The first eight stories are told from a child’s perspective, which imparts a close-up, eye-level view of events. While fictional, these stories are sharply observed vignettes with telling details of occasionally delightful but often painful childhood memories.
I was struck that the first two short pieces, “Brooklyn Brisket” and “Soup,” were fond recollections of Jewish cooking, a source of sustenance that remains often for a lifetime. Another key story, “Love, Mona,” tells of a little girl’s initial angry rejection of her childless Aunt Mona’s attempts to comfort her after the death of her mother. The interactions between Mona and the child are delicately nuanced.

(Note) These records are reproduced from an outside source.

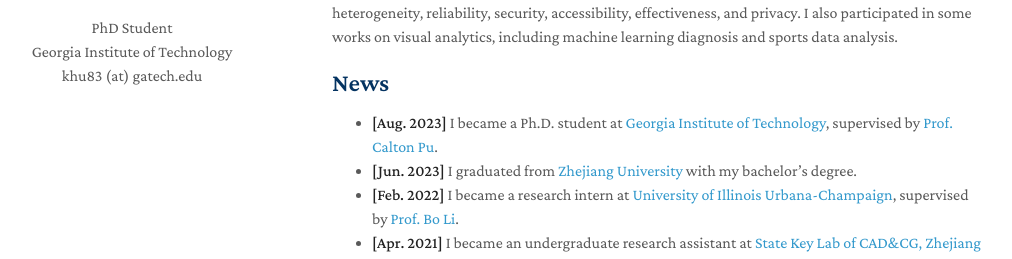
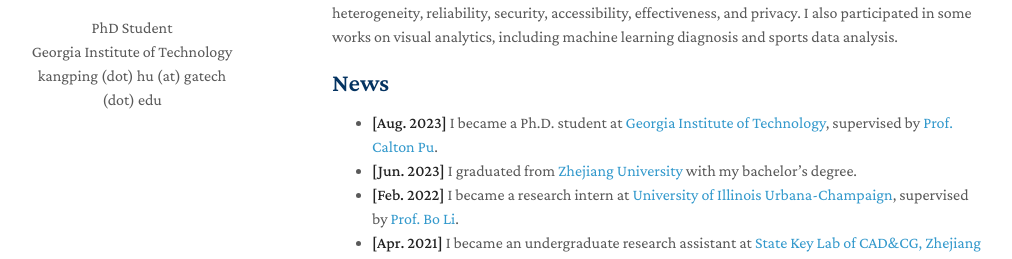
Before and after one commit to HenryHu-H/HenryHu-H.github.io, a Jekyll site: the page built from index.md, in a window 1280 px wide. Shown: the part 228-487 px from the top of the page, without its empty margins (138-1150 px from the left). Built offline with Jekyll 4.4.1, drawn with Linux system fonts in a browser that asks for light colours; nearby versions of some CDN libraries; a style sheet for code colours, icons or effects is not loaded; our own code applies the rules of GitHub Pages for plain Markdown files.

Commit message:
Update _config.yml

```diff
--- a/_config.yml
+++ b/_config.yml
@@ -1,7 +1,7 @@
 title: Kangping Hu
 position: PhD Student
 affiliation: Georgia Institute of Technology
-email: khu83 (at) gatech.edu
+email: kangping (dot) hu (at) gatech (dot) edu
 keywords: minimal academic
 google_scholar: https://scholar.google.com/citations?user=CInzdd8AAAAJ&hl=en
 github_link: https://github.com/HenryHu-H
```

“Halter Tops and Pedal Pushers” is an interesting story and my favorite title, a child’s view of a complex adult marriage. How is she to make sense of this abusive, needy, yet sexually satisfying relationship?
A story from an adult perspective, “Keria,” centers on a family sitting shiva after the mother’s funeral. It has well-drawn, insightful portraits of various family members and a painful one of the father, who is incapable of expressing feelings of love or pride in his sons and daughter. He has made well-crafted women’s dresses for over half a century, his most successful creation being the Barbara Bush dress, a knockoff of the outfit Mrs. Bush wore to her husband’s inauguration. He is either angry or unresponsive with his family, but when asked a question about his business, he comes alive and is infused with enthusiasm and authority.
The accumulation of intimate family traumas, of death, illness, and loss, is well observed but left me feeling a little claustrophobic. Then suddenly with “Odette” there is fresh air. Out of nowhere, this story takes a plunge into gun-toting, backwoods redneck country. For good measure it has an off-stage rape and murder and onstage a character with a magical brass hand that can grant Odette three wishes. Need I say more?
This kind of fantasy is not at all in Ms. Plush’s comfort zone, which is probably why in the following stories she reverts to recognizable human beings. But somehow the spell has been broken and they seem contrived. Perhaps she has run out of the relatives on whom her earlier realistic stories were based?
The last third of “Alterations” concerns the life Jack Paul Scanlon, a working-class man who is beginning to tire of his job as a blackjack dealer and feels the need to move on. Jack Paul is a wanderer, a man for whom “change had become a lifestyle.” Years earlier he had deserted his young wife, Nadine, and their 6-year-old daughter, Isabelle, and from then on he has avoided any long-term commitments.
Now, however, getting close to 40 years old, he has become increasingly aware of the emptiness in his life. He has worked on many construction crews over the years and dreams of having a house of his own to fix up and perhaps even tracking down his now grown-up daughter. In the meantime, we see what has happened in the lives of Nadine and the daughter, renamed Rusty. Both are survivors, and Rusty has become a successful businesswoman, but her emotional life is in turmoil.
This part of the book consists of six stories and many secondary characters. It has some good sections but they feel oddly disjointed. Jack Paul Scanlon never meets up with his daughter, and the final story about her ends abruptly and without resolution. The impression I got is that the whole group of stories was tacked on as filler, with the intention of expanding it into a novel at a later date. The haphazard presentation of the collection as a whole is a pity, because the early stories show genuine talent.
Jennifer Hartig is a regular book reviewer for The Star. She lives in Noyac.
Rita Plush is the author of “Lily Steps Out,” a novel. She lives in Queens and East Hampton, and has had fiction in The Star previously.